Answer with one number only: the count of lines below that hold the word "member".

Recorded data
##############################
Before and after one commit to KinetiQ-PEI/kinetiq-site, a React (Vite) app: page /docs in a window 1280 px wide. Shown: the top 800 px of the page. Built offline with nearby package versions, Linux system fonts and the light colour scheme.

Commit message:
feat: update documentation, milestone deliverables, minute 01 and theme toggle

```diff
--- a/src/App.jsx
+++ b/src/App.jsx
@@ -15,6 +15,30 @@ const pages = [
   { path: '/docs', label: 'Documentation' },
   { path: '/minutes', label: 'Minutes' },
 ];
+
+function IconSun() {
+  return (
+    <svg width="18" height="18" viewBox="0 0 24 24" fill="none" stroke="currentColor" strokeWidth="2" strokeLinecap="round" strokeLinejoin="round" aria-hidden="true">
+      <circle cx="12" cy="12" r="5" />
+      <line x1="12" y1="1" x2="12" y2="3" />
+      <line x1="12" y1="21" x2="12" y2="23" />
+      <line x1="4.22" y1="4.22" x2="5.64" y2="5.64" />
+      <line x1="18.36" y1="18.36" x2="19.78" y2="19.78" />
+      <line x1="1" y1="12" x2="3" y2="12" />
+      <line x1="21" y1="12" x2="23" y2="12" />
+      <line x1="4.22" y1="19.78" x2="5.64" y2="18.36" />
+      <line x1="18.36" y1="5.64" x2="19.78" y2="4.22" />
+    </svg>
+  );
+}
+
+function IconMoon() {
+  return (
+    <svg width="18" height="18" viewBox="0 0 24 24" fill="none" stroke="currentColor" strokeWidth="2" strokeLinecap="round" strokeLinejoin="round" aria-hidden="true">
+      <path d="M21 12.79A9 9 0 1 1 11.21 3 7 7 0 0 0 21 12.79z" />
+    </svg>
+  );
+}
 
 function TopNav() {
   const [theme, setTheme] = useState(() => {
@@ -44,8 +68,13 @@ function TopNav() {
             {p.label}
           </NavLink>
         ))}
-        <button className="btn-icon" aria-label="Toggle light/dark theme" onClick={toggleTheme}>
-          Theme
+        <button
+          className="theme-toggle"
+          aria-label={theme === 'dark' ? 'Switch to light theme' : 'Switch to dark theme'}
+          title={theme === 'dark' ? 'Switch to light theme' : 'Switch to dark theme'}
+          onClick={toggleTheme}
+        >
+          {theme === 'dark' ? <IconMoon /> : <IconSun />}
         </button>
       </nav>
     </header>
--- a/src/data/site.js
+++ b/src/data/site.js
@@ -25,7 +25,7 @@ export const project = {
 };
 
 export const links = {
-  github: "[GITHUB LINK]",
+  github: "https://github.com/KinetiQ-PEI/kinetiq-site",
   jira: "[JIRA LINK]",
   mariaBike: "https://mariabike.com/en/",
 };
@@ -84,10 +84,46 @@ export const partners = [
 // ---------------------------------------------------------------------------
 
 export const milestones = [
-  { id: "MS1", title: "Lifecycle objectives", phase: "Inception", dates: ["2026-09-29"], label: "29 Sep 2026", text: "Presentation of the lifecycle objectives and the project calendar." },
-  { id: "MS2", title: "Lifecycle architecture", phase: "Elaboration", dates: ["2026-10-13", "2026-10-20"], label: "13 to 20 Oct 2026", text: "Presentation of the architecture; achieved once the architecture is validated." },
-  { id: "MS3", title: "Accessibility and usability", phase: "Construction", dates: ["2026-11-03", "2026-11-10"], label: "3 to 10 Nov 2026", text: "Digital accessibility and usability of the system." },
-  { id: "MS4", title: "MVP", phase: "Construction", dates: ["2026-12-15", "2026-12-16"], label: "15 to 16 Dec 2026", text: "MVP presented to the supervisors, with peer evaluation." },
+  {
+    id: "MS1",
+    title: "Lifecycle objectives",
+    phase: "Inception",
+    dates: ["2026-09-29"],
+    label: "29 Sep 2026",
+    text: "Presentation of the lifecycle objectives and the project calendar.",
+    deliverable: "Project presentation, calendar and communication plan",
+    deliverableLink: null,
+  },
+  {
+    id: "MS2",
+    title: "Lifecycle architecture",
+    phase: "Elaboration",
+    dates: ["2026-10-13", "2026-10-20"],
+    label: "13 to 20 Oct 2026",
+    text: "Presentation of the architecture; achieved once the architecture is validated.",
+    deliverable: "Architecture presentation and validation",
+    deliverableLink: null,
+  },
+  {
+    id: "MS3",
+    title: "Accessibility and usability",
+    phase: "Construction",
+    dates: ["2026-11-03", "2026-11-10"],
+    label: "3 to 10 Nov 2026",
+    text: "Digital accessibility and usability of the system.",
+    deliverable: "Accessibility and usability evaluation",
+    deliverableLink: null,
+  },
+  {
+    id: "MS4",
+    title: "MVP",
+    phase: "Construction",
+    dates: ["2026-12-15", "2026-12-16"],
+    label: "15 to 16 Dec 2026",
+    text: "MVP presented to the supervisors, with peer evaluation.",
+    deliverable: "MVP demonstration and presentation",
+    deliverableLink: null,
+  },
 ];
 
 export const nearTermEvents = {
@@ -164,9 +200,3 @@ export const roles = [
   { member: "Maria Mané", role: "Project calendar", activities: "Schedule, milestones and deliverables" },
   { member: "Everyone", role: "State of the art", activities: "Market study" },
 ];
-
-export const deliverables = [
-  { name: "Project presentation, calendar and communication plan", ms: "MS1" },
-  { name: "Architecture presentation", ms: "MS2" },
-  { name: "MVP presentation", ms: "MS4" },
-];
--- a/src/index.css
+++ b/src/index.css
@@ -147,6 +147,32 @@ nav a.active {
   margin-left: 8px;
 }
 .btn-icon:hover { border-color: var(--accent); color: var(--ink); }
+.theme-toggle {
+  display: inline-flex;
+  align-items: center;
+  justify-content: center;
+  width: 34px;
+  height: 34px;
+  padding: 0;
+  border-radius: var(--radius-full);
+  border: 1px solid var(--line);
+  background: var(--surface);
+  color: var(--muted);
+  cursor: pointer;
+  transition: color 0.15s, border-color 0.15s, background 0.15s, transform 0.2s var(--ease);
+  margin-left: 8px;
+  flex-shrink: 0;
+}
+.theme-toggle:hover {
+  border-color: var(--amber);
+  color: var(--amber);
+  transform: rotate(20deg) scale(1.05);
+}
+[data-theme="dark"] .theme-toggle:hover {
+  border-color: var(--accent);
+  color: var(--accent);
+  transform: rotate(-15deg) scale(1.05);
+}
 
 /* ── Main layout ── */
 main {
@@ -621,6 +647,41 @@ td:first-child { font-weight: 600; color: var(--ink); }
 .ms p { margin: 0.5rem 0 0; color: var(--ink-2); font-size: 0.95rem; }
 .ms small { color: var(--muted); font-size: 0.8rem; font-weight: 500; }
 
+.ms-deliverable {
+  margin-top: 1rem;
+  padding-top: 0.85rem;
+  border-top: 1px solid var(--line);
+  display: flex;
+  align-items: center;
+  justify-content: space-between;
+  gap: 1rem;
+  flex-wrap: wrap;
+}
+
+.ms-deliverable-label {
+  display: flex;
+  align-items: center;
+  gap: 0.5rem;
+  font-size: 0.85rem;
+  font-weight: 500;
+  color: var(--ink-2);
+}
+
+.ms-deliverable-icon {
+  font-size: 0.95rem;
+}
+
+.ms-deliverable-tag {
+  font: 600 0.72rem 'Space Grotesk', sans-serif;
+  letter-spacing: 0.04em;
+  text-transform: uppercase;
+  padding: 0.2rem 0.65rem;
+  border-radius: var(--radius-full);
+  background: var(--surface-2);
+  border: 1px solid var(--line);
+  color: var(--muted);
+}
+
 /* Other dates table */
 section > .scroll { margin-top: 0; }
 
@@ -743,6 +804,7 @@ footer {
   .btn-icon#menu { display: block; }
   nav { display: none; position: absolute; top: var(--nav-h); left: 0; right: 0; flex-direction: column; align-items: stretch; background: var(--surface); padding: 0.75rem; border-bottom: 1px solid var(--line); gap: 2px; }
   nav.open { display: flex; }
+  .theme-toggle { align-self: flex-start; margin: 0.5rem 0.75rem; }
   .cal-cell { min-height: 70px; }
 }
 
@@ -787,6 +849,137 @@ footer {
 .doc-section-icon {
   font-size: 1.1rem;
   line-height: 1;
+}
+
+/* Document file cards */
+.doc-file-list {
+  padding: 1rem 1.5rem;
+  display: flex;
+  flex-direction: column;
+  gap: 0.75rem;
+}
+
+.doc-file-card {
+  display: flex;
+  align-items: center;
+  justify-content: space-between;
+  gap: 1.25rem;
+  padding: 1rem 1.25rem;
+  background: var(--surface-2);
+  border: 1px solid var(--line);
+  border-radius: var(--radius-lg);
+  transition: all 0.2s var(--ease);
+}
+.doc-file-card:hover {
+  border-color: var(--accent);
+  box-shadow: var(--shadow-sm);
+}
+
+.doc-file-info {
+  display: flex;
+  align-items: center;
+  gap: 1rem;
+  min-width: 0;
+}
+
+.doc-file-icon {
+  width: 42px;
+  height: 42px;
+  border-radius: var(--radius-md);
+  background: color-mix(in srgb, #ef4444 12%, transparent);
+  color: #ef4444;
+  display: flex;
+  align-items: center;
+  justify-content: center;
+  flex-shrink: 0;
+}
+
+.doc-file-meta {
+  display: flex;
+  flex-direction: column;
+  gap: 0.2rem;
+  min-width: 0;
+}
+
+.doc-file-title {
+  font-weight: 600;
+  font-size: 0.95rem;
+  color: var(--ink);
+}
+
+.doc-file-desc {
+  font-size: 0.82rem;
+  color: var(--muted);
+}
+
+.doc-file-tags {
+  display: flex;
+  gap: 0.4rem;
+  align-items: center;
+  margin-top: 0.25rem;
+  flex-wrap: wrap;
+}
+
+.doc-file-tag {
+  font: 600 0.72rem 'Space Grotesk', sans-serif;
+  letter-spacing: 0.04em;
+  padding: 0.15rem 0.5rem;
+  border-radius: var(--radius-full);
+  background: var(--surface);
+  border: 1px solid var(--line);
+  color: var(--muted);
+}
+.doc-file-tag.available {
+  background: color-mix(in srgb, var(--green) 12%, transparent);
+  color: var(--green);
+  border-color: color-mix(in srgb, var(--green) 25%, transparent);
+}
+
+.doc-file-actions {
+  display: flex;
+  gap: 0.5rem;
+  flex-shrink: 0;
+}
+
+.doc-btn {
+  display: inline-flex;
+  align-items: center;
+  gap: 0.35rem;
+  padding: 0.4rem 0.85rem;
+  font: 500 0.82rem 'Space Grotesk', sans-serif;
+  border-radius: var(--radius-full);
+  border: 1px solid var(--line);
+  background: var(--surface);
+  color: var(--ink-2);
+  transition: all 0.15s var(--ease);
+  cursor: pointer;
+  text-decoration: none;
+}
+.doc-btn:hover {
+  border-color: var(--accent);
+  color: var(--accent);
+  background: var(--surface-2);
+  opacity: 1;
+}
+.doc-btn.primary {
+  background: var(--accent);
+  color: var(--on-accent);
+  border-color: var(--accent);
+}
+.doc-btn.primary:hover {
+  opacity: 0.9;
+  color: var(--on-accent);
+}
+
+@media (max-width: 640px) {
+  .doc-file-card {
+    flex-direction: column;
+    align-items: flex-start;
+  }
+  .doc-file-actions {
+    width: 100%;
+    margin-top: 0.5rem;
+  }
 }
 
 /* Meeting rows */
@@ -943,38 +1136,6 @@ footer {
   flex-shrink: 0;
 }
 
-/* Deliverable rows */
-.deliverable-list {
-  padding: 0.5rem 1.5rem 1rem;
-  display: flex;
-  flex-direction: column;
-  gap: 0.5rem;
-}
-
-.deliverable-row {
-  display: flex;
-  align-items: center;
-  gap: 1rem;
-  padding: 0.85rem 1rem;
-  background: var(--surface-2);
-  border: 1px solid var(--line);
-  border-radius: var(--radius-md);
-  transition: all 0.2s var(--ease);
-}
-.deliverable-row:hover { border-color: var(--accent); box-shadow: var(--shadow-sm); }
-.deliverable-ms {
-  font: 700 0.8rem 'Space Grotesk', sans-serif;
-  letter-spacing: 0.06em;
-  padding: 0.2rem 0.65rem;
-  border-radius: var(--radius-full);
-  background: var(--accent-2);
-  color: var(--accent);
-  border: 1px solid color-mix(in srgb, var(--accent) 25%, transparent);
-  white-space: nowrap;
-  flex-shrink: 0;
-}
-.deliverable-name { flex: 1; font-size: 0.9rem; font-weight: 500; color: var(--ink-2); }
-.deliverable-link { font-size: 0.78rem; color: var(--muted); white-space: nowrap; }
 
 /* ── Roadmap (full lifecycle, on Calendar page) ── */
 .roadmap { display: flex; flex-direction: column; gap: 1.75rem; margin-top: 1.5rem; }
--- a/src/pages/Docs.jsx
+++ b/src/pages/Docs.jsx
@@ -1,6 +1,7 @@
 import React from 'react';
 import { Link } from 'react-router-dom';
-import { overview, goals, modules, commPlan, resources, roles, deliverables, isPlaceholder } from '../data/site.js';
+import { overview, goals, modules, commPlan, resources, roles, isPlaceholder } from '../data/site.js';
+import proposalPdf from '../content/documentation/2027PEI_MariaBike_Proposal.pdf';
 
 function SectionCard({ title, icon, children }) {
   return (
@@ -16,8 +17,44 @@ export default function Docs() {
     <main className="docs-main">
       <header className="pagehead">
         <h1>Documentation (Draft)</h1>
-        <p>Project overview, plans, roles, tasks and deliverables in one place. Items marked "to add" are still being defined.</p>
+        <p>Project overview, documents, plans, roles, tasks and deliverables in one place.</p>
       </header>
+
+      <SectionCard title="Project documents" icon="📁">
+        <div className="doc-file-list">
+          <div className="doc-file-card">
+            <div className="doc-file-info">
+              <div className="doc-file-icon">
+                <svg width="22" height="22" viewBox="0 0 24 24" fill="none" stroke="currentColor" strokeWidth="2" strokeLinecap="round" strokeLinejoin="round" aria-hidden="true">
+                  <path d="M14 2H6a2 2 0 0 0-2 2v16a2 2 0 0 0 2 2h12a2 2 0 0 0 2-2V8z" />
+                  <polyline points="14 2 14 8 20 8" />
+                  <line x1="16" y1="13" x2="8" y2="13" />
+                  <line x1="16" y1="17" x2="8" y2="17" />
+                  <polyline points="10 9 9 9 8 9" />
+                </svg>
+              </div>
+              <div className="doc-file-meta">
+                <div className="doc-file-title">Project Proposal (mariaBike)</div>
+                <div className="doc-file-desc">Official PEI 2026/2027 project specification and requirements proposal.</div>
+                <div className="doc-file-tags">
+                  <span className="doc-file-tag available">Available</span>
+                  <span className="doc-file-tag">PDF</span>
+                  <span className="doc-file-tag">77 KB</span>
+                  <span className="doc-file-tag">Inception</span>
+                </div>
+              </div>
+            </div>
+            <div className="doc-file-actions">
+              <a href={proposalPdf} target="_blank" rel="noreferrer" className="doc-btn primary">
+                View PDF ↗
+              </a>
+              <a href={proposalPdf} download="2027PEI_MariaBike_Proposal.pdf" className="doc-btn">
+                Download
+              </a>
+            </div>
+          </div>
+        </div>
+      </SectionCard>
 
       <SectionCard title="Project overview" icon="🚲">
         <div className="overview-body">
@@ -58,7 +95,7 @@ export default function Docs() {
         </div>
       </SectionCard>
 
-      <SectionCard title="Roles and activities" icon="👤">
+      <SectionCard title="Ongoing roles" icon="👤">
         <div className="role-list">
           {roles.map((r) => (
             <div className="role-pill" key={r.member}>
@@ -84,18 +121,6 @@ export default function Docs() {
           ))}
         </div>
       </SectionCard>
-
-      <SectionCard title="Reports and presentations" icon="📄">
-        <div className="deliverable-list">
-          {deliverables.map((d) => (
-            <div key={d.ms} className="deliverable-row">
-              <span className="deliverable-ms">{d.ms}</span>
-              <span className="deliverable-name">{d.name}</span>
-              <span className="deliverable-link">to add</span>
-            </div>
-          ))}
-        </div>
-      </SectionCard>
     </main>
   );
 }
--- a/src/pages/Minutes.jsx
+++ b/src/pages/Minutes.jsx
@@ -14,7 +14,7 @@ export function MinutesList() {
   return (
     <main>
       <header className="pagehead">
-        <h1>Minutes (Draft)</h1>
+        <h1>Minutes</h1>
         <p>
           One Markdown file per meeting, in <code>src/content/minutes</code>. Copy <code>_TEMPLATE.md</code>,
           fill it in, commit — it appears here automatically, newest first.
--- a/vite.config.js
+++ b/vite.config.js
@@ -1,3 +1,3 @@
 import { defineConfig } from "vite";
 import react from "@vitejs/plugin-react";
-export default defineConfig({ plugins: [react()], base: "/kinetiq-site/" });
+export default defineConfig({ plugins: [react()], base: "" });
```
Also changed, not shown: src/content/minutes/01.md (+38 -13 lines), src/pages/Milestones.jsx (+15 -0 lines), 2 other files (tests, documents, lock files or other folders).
##############################
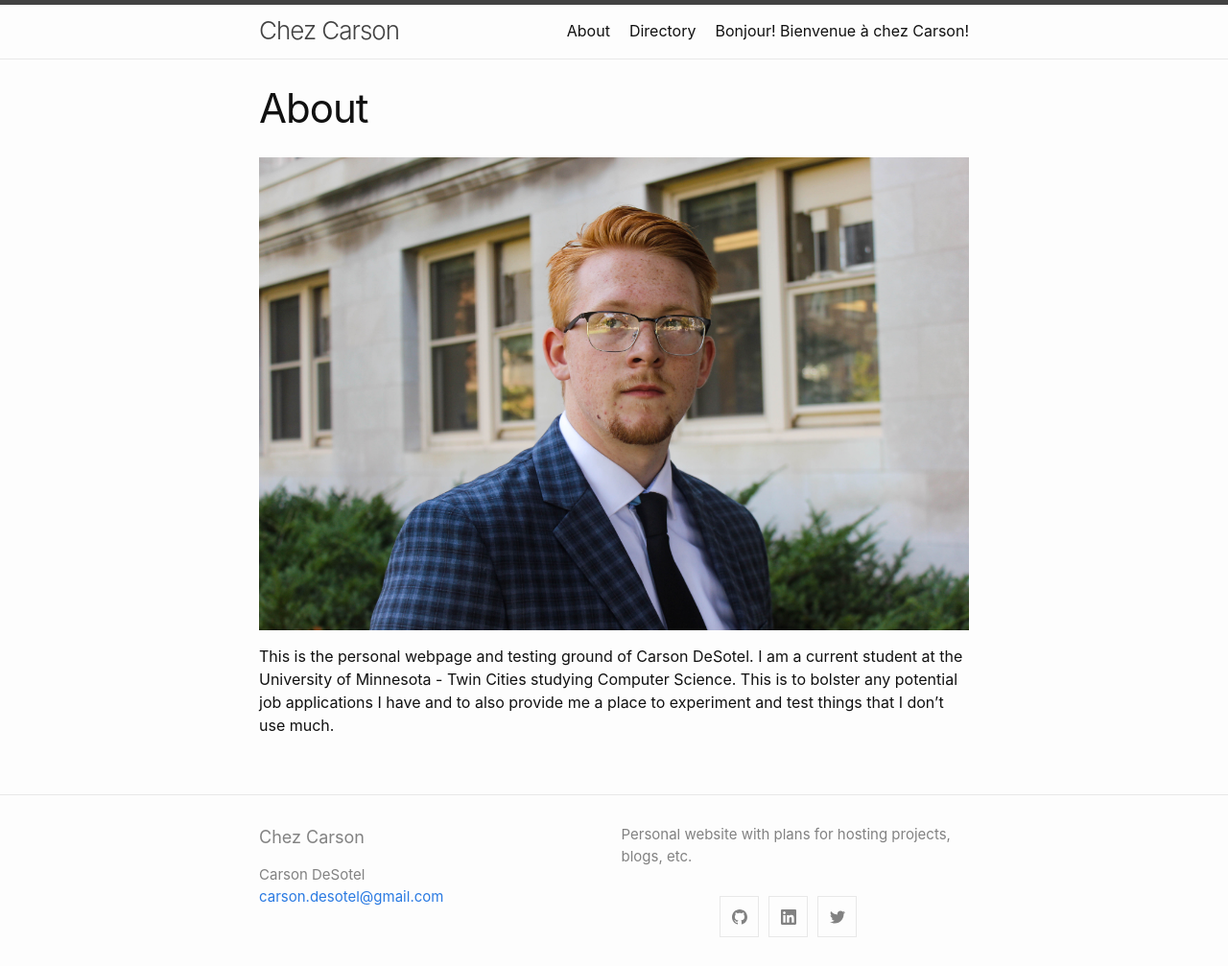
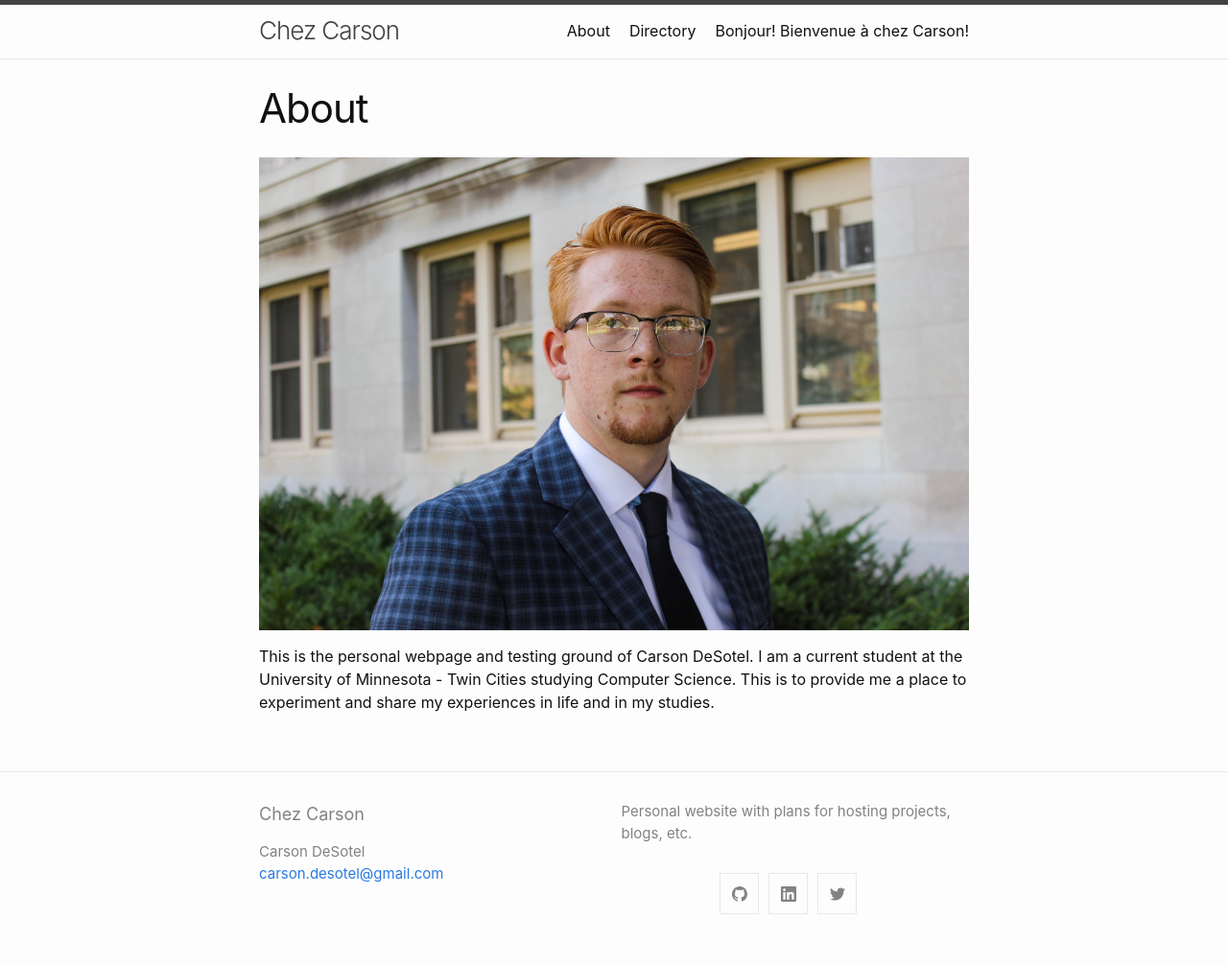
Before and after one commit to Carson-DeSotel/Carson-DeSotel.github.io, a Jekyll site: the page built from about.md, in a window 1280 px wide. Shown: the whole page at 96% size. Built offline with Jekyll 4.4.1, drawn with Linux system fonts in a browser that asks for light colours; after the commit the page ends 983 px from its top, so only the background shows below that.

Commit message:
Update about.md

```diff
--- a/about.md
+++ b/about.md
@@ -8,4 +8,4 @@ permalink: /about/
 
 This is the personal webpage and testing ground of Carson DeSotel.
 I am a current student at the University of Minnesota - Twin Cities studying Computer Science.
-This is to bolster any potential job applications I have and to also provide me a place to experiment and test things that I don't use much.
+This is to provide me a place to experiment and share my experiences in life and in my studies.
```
##############################
### ANSWER BELOW
3